Tag Archive for: Cell Phone

Horse and Buggy Redux

By AB Plum

A rep from the National Transportation Safety Board recently exhorted the California legislature to pass a law banning all cellphone use while driving. Yes, this included hands-free usage while behind the wheel.



Such a law will pass when cows give chocolate milk.
Or when we find gold coins in the street.
Or when parents stop giving their kids phones at age 3 (and younger).
Or when couples go to dinner and actually talk to each other without their cells on the table.
Or when non-emergency workers leave their phones in a room other than the bedroom.
Or when pedestrians cross streets looking around them versus texting on their cells.

Do I sound like a Luddite?


But … I realize how unenforceable such a law would be. At the same time, I wonder if stronger restrictions are possible with teenage drivers?
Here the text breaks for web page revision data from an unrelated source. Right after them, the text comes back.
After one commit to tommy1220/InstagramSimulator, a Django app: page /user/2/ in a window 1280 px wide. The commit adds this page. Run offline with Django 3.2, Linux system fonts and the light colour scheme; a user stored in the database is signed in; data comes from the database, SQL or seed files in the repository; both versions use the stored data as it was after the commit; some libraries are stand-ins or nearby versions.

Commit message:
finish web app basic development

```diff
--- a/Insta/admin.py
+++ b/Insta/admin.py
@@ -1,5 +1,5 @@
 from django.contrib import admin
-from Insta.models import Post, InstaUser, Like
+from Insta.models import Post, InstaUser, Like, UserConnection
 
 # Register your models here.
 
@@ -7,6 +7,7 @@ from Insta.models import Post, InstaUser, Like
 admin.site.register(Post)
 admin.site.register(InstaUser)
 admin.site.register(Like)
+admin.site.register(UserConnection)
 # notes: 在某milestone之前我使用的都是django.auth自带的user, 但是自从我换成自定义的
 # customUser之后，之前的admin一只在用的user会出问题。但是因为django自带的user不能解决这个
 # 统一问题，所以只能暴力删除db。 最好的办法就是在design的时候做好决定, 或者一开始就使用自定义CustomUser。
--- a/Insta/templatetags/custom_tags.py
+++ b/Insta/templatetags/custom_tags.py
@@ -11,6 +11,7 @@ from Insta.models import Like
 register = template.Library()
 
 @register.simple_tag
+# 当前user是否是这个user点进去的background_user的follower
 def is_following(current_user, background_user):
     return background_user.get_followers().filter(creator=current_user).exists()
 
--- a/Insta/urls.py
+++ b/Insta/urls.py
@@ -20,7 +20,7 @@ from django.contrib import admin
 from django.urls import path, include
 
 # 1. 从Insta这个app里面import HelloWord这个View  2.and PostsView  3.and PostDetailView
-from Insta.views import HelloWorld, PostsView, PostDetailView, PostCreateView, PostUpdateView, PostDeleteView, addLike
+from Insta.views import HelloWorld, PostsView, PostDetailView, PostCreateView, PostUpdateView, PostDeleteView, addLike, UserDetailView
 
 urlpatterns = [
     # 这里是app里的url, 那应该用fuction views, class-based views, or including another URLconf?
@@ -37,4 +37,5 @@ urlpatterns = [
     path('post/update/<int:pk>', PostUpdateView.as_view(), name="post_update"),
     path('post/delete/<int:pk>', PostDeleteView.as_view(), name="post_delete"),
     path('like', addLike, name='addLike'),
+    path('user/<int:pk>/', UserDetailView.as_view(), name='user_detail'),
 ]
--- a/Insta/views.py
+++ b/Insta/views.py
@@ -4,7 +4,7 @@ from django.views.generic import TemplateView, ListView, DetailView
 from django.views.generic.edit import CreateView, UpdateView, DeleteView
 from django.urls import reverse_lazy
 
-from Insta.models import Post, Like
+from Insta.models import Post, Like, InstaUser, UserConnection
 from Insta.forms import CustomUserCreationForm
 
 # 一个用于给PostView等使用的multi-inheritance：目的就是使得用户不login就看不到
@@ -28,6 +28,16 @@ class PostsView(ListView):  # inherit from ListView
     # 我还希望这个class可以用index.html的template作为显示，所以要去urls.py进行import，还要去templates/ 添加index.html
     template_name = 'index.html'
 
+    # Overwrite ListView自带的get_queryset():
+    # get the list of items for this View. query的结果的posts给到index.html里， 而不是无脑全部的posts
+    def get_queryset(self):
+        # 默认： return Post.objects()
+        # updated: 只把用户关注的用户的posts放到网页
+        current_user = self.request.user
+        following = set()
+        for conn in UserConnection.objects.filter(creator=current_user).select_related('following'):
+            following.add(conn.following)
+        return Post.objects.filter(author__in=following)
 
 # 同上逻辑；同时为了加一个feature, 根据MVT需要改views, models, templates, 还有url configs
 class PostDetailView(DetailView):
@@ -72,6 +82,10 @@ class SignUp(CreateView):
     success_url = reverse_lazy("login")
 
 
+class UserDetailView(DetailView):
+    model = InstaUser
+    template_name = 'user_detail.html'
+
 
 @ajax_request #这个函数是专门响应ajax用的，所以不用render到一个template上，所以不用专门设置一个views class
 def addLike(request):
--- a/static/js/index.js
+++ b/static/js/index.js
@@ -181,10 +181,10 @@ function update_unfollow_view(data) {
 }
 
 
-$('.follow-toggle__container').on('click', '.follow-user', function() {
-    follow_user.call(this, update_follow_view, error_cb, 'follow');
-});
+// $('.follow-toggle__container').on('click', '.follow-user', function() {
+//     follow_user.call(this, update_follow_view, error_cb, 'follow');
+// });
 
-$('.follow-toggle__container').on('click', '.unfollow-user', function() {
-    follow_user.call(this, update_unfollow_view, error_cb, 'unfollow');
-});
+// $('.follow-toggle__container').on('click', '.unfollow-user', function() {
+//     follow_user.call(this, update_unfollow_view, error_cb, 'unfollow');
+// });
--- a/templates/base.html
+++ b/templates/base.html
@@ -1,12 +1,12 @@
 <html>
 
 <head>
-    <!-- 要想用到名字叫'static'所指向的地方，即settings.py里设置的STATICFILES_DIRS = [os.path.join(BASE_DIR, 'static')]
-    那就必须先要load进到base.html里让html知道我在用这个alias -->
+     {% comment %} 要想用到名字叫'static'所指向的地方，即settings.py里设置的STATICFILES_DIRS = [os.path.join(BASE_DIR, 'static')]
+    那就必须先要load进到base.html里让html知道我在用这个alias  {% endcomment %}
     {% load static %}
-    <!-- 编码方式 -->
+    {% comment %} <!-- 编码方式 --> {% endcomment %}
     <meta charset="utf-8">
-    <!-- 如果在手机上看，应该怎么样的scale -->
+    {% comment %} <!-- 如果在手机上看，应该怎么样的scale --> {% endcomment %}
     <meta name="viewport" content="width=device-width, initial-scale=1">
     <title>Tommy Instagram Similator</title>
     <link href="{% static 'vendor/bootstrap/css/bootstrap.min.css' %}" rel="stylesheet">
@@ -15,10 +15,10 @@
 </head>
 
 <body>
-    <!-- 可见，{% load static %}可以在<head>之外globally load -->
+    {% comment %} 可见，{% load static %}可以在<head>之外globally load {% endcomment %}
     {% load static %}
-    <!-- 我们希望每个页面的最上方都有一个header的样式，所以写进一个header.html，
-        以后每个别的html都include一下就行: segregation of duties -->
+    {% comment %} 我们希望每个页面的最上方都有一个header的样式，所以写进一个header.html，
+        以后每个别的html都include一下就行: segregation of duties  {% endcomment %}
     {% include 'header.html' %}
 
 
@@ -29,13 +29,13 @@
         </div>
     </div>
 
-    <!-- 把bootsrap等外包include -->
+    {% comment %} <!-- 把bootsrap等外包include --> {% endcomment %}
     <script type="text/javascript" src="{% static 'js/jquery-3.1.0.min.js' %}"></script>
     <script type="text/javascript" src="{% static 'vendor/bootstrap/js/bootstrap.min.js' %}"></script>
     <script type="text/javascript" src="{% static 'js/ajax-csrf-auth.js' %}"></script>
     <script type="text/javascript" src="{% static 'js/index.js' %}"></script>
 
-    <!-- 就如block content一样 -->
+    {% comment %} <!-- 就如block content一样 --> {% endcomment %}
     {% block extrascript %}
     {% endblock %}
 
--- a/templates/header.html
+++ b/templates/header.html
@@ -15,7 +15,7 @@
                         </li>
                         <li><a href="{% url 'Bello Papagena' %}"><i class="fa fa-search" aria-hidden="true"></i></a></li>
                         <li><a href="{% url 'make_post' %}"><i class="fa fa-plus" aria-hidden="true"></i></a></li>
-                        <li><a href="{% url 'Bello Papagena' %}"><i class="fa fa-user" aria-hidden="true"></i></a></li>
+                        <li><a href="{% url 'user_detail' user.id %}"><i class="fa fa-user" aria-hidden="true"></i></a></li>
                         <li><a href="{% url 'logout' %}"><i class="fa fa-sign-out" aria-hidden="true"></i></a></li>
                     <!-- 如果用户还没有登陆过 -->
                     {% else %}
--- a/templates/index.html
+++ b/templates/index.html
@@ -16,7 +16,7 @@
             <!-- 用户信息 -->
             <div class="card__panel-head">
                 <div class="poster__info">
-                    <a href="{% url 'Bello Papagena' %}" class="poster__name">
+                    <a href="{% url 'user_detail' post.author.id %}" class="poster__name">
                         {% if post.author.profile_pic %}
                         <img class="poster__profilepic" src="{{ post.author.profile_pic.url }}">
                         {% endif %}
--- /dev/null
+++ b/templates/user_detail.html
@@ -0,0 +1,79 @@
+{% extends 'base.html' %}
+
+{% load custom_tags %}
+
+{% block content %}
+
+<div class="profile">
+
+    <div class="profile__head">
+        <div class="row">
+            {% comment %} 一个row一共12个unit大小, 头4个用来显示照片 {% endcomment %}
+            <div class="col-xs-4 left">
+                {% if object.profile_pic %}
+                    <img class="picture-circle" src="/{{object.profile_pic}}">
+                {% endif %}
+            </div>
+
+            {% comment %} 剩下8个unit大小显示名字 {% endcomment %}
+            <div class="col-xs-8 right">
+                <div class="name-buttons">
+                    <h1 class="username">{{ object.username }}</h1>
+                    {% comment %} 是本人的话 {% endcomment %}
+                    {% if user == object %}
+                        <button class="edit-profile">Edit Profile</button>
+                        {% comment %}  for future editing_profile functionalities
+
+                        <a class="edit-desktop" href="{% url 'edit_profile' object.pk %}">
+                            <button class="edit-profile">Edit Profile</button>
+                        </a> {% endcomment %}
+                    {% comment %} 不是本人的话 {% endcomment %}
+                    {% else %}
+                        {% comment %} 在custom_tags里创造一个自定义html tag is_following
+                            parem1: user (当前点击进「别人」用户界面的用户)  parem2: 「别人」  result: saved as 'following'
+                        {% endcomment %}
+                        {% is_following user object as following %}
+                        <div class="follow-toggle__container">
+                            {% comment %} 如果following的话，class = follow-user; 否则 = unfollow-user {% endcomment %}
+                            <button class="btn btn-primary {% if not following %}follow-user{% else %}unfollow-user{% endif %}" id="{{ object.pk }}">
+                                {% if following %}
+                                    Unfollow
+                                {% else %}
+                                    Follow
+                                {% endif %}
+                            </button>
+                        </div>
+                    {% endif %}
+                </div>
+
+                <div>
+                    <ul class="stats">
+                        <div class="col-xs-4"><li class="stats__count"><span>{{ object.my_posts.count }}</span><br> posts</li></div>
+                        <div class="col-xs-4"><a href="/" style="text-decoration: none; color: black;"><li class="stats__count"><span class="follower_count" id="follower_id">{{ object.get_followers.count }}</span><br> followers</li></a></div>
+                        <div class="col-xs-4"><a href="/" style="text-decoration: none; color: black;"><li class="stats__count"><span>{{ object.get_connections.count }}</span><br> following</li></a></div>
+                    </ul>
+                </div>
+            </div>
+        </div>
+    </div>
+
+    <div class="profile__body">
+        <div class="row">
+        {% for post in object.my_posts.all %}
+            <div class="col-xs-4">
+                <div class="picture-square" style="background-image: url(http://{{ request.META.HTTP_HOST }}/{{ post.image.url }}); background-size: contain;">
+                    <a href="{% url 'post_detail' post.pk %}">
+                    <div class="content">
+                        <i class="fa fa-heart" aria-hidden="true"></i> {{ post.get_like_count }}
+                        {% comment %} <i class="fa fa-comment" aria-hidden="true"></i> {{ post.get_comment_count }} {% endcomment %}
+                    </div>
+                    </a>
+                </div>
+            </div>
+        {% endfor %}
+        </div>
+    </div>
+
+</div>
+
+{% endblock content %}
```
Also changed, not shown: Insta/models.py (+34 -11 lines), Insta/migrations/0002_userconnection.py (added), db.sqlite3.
All the multi-tasking myths aside, driving requires concentration. Talking on a phone is distracting. Ergo, chances of accidents go up.

Of course teenagers counter with the irrefutable argument, “our reflexes are better than old people’s reflexes, so if they can use a hands-free cell, why can’t we?

The discussion will go on and on. Legislators will avoid taking action because they’re politicians. Twenty years from now, babies will be born clutching cell phones in their hands—an electronic umbilical cord which won’t get cut at delivery.

Did our great-great-great-great grandparents debate the pros and cons of reading the newspaper while driving their horse-drawn buggies?

What about you? Are you a hands-free driver? Do you ride with a teenage driver who chats on her phone while navigating traffic?

AB Plum gives her cellphone number to her husband, children, brother, and best friend. They know better than to call her on it because she rarely carries it—especially in her car. An unrepentant Luddite, she lives and writes in the heart of Silicon Valley. She’s considering writing a Sci-Fi novella about a society without cellphones.

Her latest mystery novel, All Things Considered, releases on April 25. “How does an insomniac sleep through two bullets that killed her rock-star lover?” Preorder here and solve the mystery. 

I often offer bonuses to readers of my newsletter. If you’re interested in these exclusives, sign up here. 

Pirates & Cell Phones

Two things have been on my mind this week – okay more than that – but I’m going to blog about two – pirates and cell phones.

The summer before 9/11 my brother and I visited the Outer Banks of North Carolina. We had a great trip. One day was spent on Ocracoke Island – one of Blackbeard’s main ports. One man’s thief is another man’s folk hero. Depending on whose ships he was robbing, he was either praised or decried.

Pirate legends – as depicted in books and movies are romantic. As a child I saw the movie – A High Wind in Jamaica. The plot involves children captives on a pirate ship – a great sailing adventure for all involved.

Johnny Depp has the pirate persona down – or at least Hollywood’s latest version of a pirate. I wonder if that will change now that real pirates are in the news.

On Easter Sunday, the nation received the news of U.S. Navy’s rescue of ship captain Richard Phillips. Three Somali pirates were killed in the effort. One pirate was captured – reports have him as too young to be prosecuted as an adult in the U.S. I don’t fault the Navy for their heroic actions – the pirates left them no reasonable choice.

Pirates are holding about a dozen other ships with more than 200 crew members, according to the Malaysia-based piracy watchdog International Maritime Bureau. Hostages are from Bulgaria, China, Germany, Indonesia, Italy, the Philippines, Russia, Taiwan, Tuvalu and Ukraine, among other countries.

I don’t understand how the situation has been allowed to get to this point – unarmed commercial cargo ships being hijacked by pirates in speedboats with armed with rockets and AK-47s. Why in the world would cargo ships carrying millions of dollars of supplies be unarmed?

The U.S. Navy won’t be able to be in right spot at the right time to protect all American cargo ships. The ship companies are going to have to step up and defend themselves. Today’s pirates are young, poor, and fearless. They have nothing to lose, which means they are too dangerous for us to ignore them – or Somalia – anymore.

Now for the cell phone part of this blog – I had to upgrade from my beloved Blackberry Pearl to a Blackberry Curve. I say “had to” because I wore the trackball out on my Blackberry Pearl and when I went to T-Mobile to replace it, I found “my” phone was out-of-stock. I don’t know how long it would take to find another Blackberry Pearl like my old one. Apparently the world of cell phones has moved on. I didn’t want a flip phone version. And I’m not ready for a 3G phone. But I did need a new phone – and quickly. I carry my phone everywhere. If I forget and leave it at home, I have to drive back and pick it up. I admit it – I’m a Blackberry addict.

So getting the new phone was traumatic. As I moved my memory card from my old Blackberry Pearl to the strange phone that arrived by Federal Express, I had a lot of regrets at retiring my old friend.

The new phone doesn’t feel the same. Sure, it’s easier to type on and the screen is bigger, but … it’s not my Blackberry yet.

Evelyn David